Despite the recent cut to official interest rates, an update in the ATO’s superannuation rates and thresholds indicates that the minimum interest rate for SMSF loans under the safe harbour terms will increase for the 2019–20 financial year.
The ATO recently updated its superannuation rates and thresholds to include the interest rate amount for the 2019–20 financial year for SMSFs that want to ensure their limited recourse borrowing arrangements (LRBAs) are consistent with the safe harbour terms outlined in Practical Compliance Guideline 2016/5.
Back in 2014, the ATO confirmed that borrowings on non-commercial terms from a related party could cause non-arm’s length income (NALI). In order to avoid NALI, SMSFs had to restructure their LRBAs to ensure they were consistent with an arm’s length dealing.
To assist SMSFs in restructuring their loans on arm’s length terms, the ATO released PCG 2016/5, which set out the safe harbour provisions for what it would consider to be commercial terms.
However, the ATO also confirmed in 2016 that if the safe harbour terms were not applied, the loan would not be subject to NALI if the SMSF could demonstrate that the terms of their loan were consistent with the terms that a commercial provider would offer.
In a recent update, the ATO stated that the LRBA interest rate for real property assets under the safe harbour terms will rise to 5.94 per cent, up from the 5.80 per cent rate that was set for the 2018–19 financial year.
The LRBA interest rate for listed shares or units will increase to 7.94 per cent for the 2019–20 financial year, up from the 7.80 per cent set for this year.
Following the decision of the Reserve Bank to cut interest rates this month, Reserve Bank governor Philip Lowe stated the board wouldn’t rule out making further cuts to interest rates this year.
“Our latest set of forecasts were prepared on the assumption that the cash rate would follow the path implied by market pricing, which was for the cash rate to be around 1 per cent by the end of the year,” Mr Lowe said.

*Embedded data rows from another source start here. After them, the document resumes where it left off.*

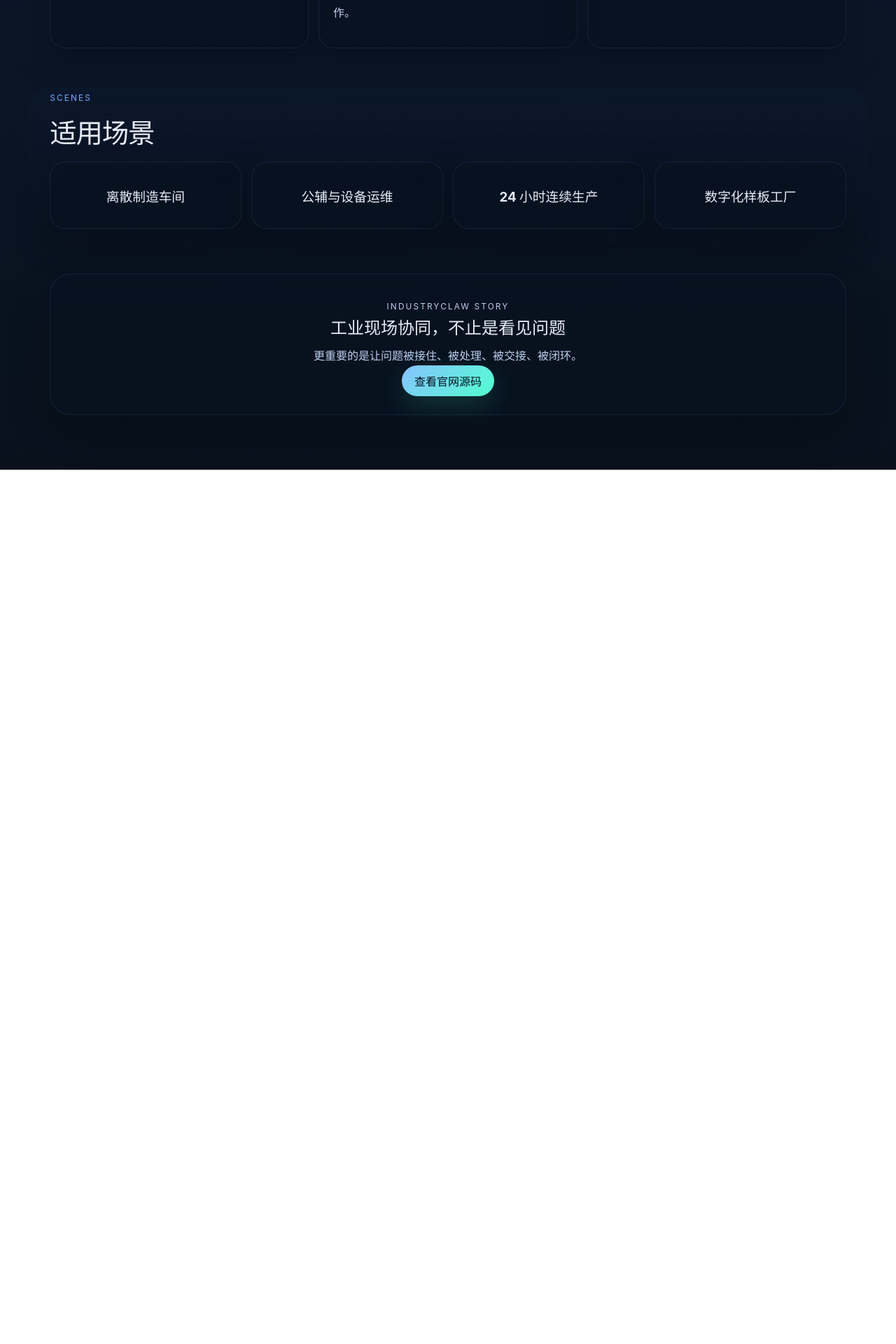
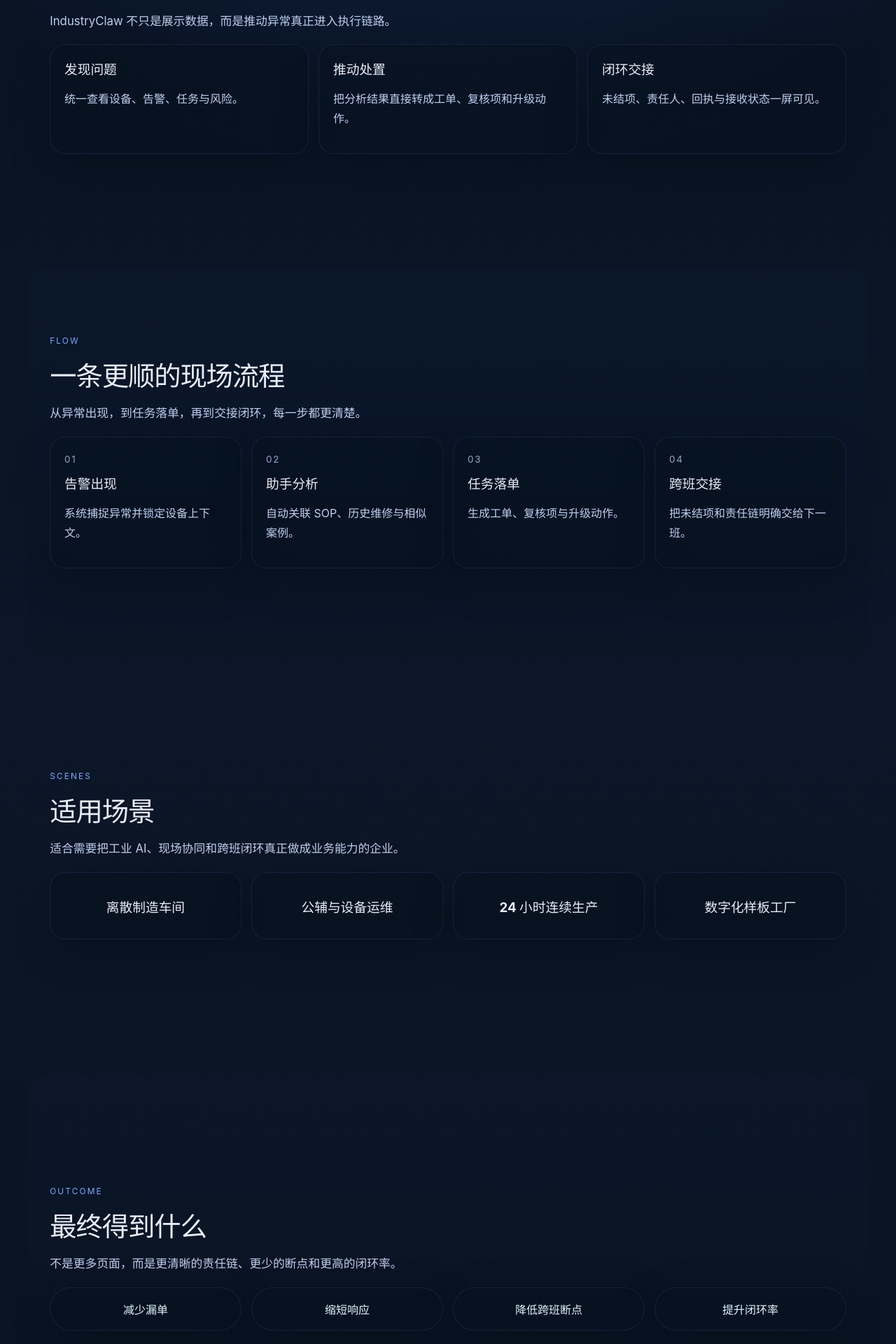
Before and after one commit to Roycent/IndustryClawStory, a React (Vite) app: page / in a window 1280 px wide. Shown: the part 800-2720 px from the top of the page at 70% size. Before the commit the page ends 1471 px from the top, so only its background shows below. Built offline with nearby package versions, Linux system fonts and the light colour scheme.

Commit message:
feat: expand landing page into multi-screen story

```diff
--- a/src/App.css
+++ b/src/App.css
@@ -109,7 +109,7 @@
   max-width: 1240px;
   margin: 0 auto;
   display: grid;
-  grid-template-columns: minmax(0, 2.35fr) minmax(280px, 0.95fr);
+  grid-template-columns: minmax(0, 2.35fr) minmax(420px, 1fr);
   gap: 28px;
   align-items: center;
 }
@@ -139,9 +139,10 @@
   text-wrap: balance;
 }
 
-.hero-text {
+.hero-text,
+.section-text {
   margin: 14px 0 0;
-  max-width: 720px;
+  max-width: 760px;
   font-size: 1.05rem;
   line-height: 1.75;
   color: #bfd0ee;
@@ -192,7 +193,9 @@
 .panel-card,
 .value-card,
 .scene-card,
-.cta-card {
+.cta-card,
+.process-card,
+.outcome-pill {
   background: rgba(8, 18, 33, 0.72);
   border: 1px solid rgba(113, 159, 255, 0.12);
   box-shadow: 0 18px 60px rgba(0, 0, 0, 0.24);
@@ -204,7 +207,8 @@
   border-radius: 24px;
 }
 
-.panel-card span {
+.panel-card span,
+.process-index {
   color: #8fa4ca;
 }
 
@@ -217,7 +221,8 @@
 
 .panel-card small,
 .value-card p,
-.cta-card p {
+.cta-card p,
+.process-card p {
   color: #bed0f0;
   line-height: 1.75;
 }
@@ -238,12 +243,15 @@
 
 .chip-row {
   display: flex;
-  flex-wrap: wrap;
   gap: 10px;
 }
 
 .highlight-row {
   margin-top: 0;
+}
+
+.no-wrap {
+  flex-wrap: nowrap;
 }
 
 .chip {
@@ -252,6 +260,9 @@
   background: rgba(89, 126, 197, 0.16);
   color: #bcd4ff;
   font-size: 0.88rem;
+  white-space: nowrap;
+  flex: 1 1 auto;
+  text-align: center;
 }
 
 .section {
@@ -260,9 +271,16 @@
   padding: 8px clamp(20px, 4vw, 56px) 56px;
 }
 
+.full-screen {
+  min-height: 72vh;
+  display: flex;
+  flex-direction: column;
+  justify-content: center;
+}
+
 .section-heading {
-  max-width: 700px;
-  margin-bottom: 16px;
+  max-width: 760px;
+  margin-bottom: 18px;
 }
 
 .section-heading h2 {
@@ -272,7 +290,8 @@
 }
 
 .value-grid,
-.scene-grid {
+.scene-grid,
+.process-grid {
   display: grid;
   gap: 14px;
 }
@@ -285,16 +304,29 @@
   grid-template-columns: repeat(4, minmax(0, 1fr));
 }
 
+.process-grid {
+  grid-template-columns: repeat(4, minmax(0, 1fr));
+}
+
 .value-card,
-.scene-card {
+.scene-card,
+.process-card {
   border-radius: 22px;
   padding: 20px;
 }
 
 .value-card h3,
 .scene-card h3,
-.cta-card h2 {
+.cta-card h2,
+.process-card h3 {
   margin: 0;
+}
+
+.process-index {
+  display: inline-block;
+  margin-bottom: 12px;
+  font-size: 0.84rem;
+  letter-spacing: 0.14em;
 }
 
 .simple-card {
@@ -316,6 +348,20 @@
   border-radius: 30px;
   background: linear-gradient(180deg, rgba(14, 30, 55, 0.28), rgba(9, 17, 31, 0.08));
   z-index: -1;
+}
+
+.outcome-row {
+  display: grid;
+  grid-template-columns: repeat(4, minmax(0, 1fr));
+  gap: 14px;
+}
+
+.outcome-pill {
+  border-radius: 999px;
+  padding: 18px 20px;
+  text-align: center;
+  font-weight: 700;
+  color: #dff6ff;
 }
 
 .cta-section {
@@ -360,7 +406,9 @@
 @media (max-width: 1080px) {
   .hero-content,
   .triple-grid,
-  .single-line-grid {
+  .single-line-grid,
+  .process-grid,
+  .outcome-row {
     grid-template-columns: 1fr;
   }
 
@@ -377,6 +425,10 @@
   .hero-copy h1 {
     max-width: 12ch;
   }
+
+  .no-wrap {
+    flex-wrap: wrap;
+  }
 }
 
 @media (max-width: 720px) {
@@ -391,7 +443,8 @@
     gap: 12px;
   }
 
-  .hero-content.compact {
+  .hero-content.compact,
+  .full-screen {
     min-height: auto;
   }
 
--- a/src/App.tsx
+++ b/src/App.tsx
@@ -10,7 +10,26 @@
   { title: '闭环交接', text: '未结项、责任人、回执与接收状态一屏可见。' },
 ]
 
-const scenes = ['离散制造车间', '公辅与设备运维', '24 小时连续生产', '数字化样板工厂']
+const processSteps = [
+  { title: '告警出现', text: '系统捕捉异常并锁定设备上下文。' },
+  { title: '助手分析', text: '自动关联 SOP、历史维修与相似案例。' },
+  { title: '任务落单', text: '生成工单、复核项与升级动作。' },
+  { title: '跨班交接', text: '把未结项和责任链明确交给下一班。' },
+]
+
+const scenes = [
+  '离散制造车间',
+  '公辅与设备运维',
+  '24 小时连续生产',
+  '数字化样板工厂',
+]
+
+const outcomes = [
+  '减少漏单',
+  '缩短响应',
+  '降低跨班断点',
+  '提升闭环率',
+]
 
 function App() {
   useEffect(() => {
@@ -23,7 +42,7 @@
           }
         })
       },
-      { threshold: 0.18, rootMargin: '0px 0px -8% 0px' },
+      { threshold: 0.16, rootMargin: '0px 0px -8% 0px' },
     )
 
     elements.forEach((element) => observer.observe(element))
@@ -45,6 +64,7 @@
           </div>
           <div className="nav-links">
             <a href="#value">价值</a>
+            <a href="#flow">流程</a>
             <a href="#scenes">场景</a>
             <a href="https://github.com/Roycent/IndustryClaw" target="_blank" rel="noreferrer">原型</a>
           </div>
@@ -67,7 +87,7 @@
               <strong>从告警到处置，再到交接</strong>
               <small>把监控、SOP、工单和交接串成一个现场执行入口。</small>
             </div>
-            <div className="chip-row highlight-row reveal delay-2">
+            <div className="chip-row highlight-row no-wrap reveal delay-2">
               {highlights.map((item) => (
                 <span key={item} className="chip">{item}</span>
               ))}
@@ -77,10 +97,11 @@
       </header>
 
       <main>
-        <section id="value" className="section reveal">
+        <section id="value" className="section reveal full-screen">
           <div className="section-heading narrow">
             <p className="eyebrow">VALUE</p>
             <h2>少看板，多执行</h2>
+            <p className="section-text">IndustryClaw 不只是展示数据，而是推动异常真正进入执行链路。</p>
           </div>
           <div className="value-grid triple-grid">
             {values.map((item, index) => (
@@ -92,10 +113,28 @@
           </div>
         </section>
 
-        <section id="scenes" className="section alt-section reveal">
+        <section id="flow" className="section reveal full-screen alt-section">
+          <div className="section-heading narrow">
+            <p className="eyebrow">FLOW</p>
+            <h2>一条更顺的现场流程</h2>
+            <p className="section-text">从异常出现，到任务落单，再到交接闭环，每一步都更清楚。</p>
+          </div>
+          <div className="process-grid">
+            {processSteps.map((step, index) => (
+              <article key={step.title} className={`process-card reveal delay-${(index % 3) + 1}`}>
+                <span className="process-index">0{index + 1}</span>
+                <h3>{step.title}</h3>
+                <p>{step.text}</p>
+              </article>
+            ))}
+          </div>
+        </section>
+
+        <section id="scenes" className="section reveal full-screen">
           <div className="section-heading narrow">
             <p className="eyebrow">SCENES</p>
             <h2>适用场景</h2>
+            <p className="section-text">适合需要把工业 AI、现场协同和跨班闭环真正做成业务能力的企业。</p>
           </div>
           <div className="scene-grid single-line-grid">
             {scenes.map((scene, index) => (
@@ -106,7 +145,20 @@
           </div>
         </section>
 
-        <section className="section cta-section reveal">
+        <section className="section reveal full-screen alt-section">
+          <div className="section-heading narrow">
+            <p className="eyebrow">OUTCOME</p>
+            <h2>最终得到什么</h2>
+            <p className="section-text">不是更多页面，而是更清晰的责任链、更少的断点和更高的闭环率。</p>
+          </div>
+          <div className="outcome-row">
+            {outcomes.map((item, index) => (
+              <div key={item} className={`outcome-pill reveal delay-${(index % 3) + 1}`}>{item}</div>
+            ))}
+          </div>
+        </section>
+
+        <section className="section cta-section reveal full-screen">
           <div className="cta-card">
             <p className="eyebrow">INDUSTRYCLAW STORY</p>
             <h2>工业现场协同，不止是看见问题</h2>
```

“There are, of course, a range of other possible scenarios and much will depend on how the evidence evolves, especially on the labour market.”
20 June 2019